**TASK TO CARRY OUT**
The lines to copy are those holding the string "should" in the entries below.

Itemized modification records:

------------------------

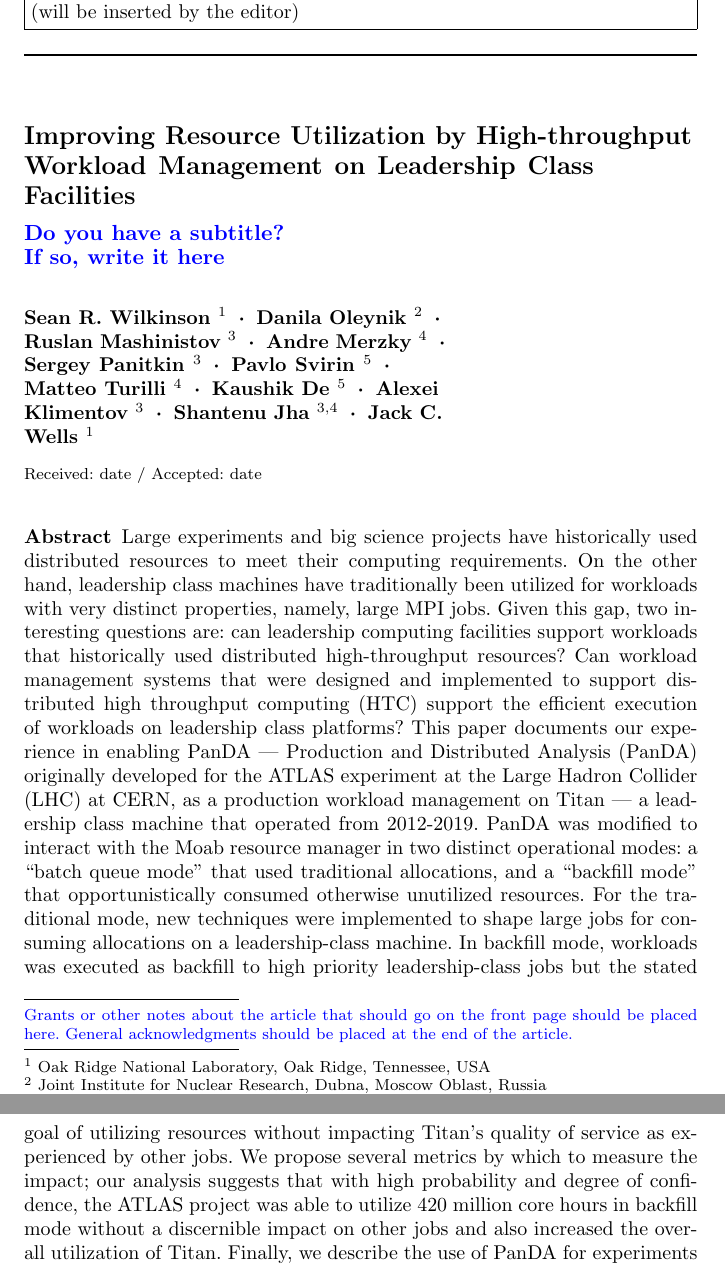
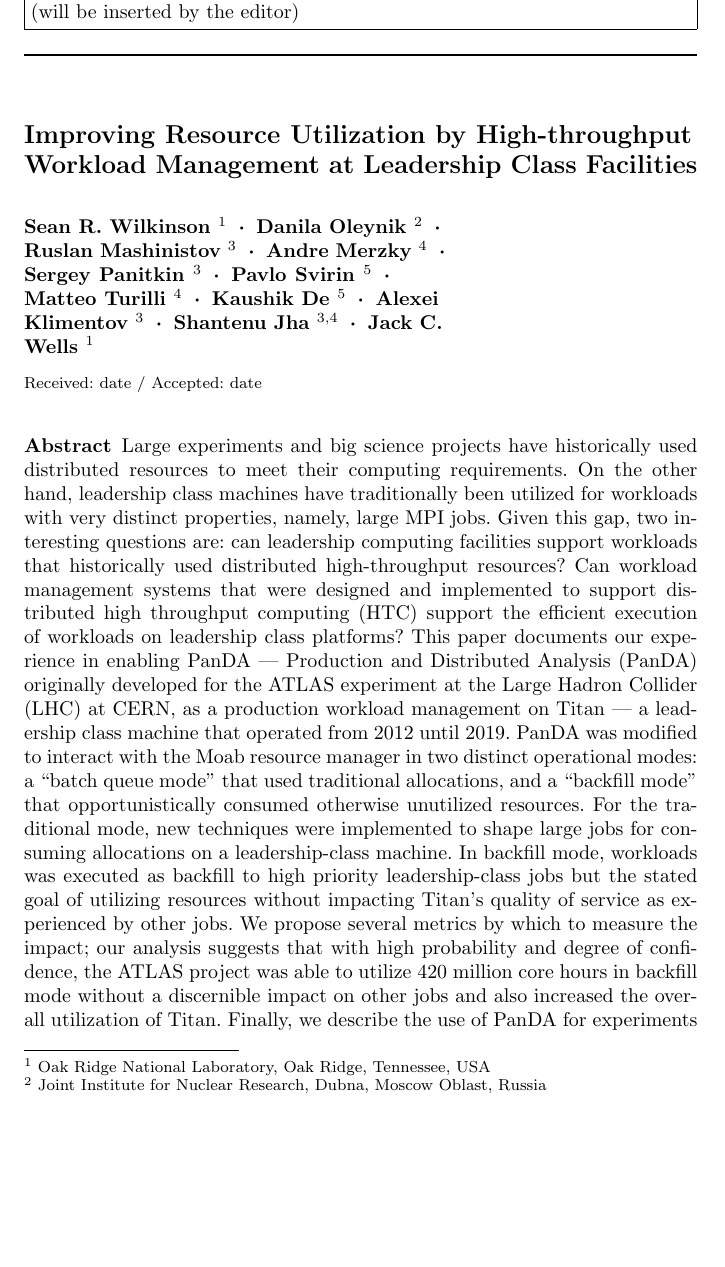
Before and after one commit to ATLAS-Titan/CSW-BigScience, a LaTeX paper (main.tex): two parts of pages 1 and 2 of 33 before the commit and part of page 1 of 33 after it, the two joined at a grey line, cut so that both start at the same text, the shorter picture padded with empty space. Compiled offline with pdfLaTeX.

Commit message:
Commented out subtitle and thanks

```diff
--- a/main.tex
+++ b/main.tex
@@ -34,12 +34,12 @@
 \begin{document}
 
 \title{Improving Resource Utilization by High-throughput Workload Management
-on Leadership Class Facilities~\thanks{\textcolor{blue}{%
-Grants or other notes about the article that should go on the front page should
-be placed here. General acknowledgments should be placed at the end of the
-article.}}
+at Leadership Class Facilities%
+% \thanks{\textcolor{blue}{Grants or other notes about the article that should
+% go on the front page should be placed here. General acknowledgments should be
+% placed at the end of the article.}}
 }
-\subtitle{\textcolor{blue}{Do you have a subtitle?\\ If so, write it here}}
+%\subtitle{\textcolor{blue}{Do you have a subtitle?\\ If so, write it here}}
 
 %\titlerunning{Short form of title}        % if too long for running head
 
@@ -104,9 +104,9 @@
 PanDA --- Production and Distributed Analysis (PanDA) originally developed for
 the ATLAS experiment at the Large Hadron Collider (LHC) at CERN, as a
 production workload management on Titan --- a leadership class machine that
-operated from 2012-2019. PanDA was modified to interact with the Moab resource
-manager in two distinct operational modes: a ``batch queue mode'' that used
-traditional allocations, and a ``backfill mode'' that opportunistically
+operated from 2012 until 2019. PanDA was modified to interact with the Moab
+resource manager in two distinct operational modes: a ``batch queue mode'' that
+used traditional allocations, and a ``backfill mode'' that opportunistically
 consumed otherwise unutilized resources. For the traditional mode, new
 techniques were implemented to shape large jobs for consuming allocations on a
 leadership-class machine. In backfill mode, workloads was executed as backfill
```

------------------------

**ANSWER BELOW**
-Grants or other notes about the article that should go on the front page should
-be placed here. General acknowledgments should be placed at the end of the
+% \thanks{\textcolor{blue}{Grants or other notes about the article that should
+% go on the front page should be placed here. General acknowledgments should be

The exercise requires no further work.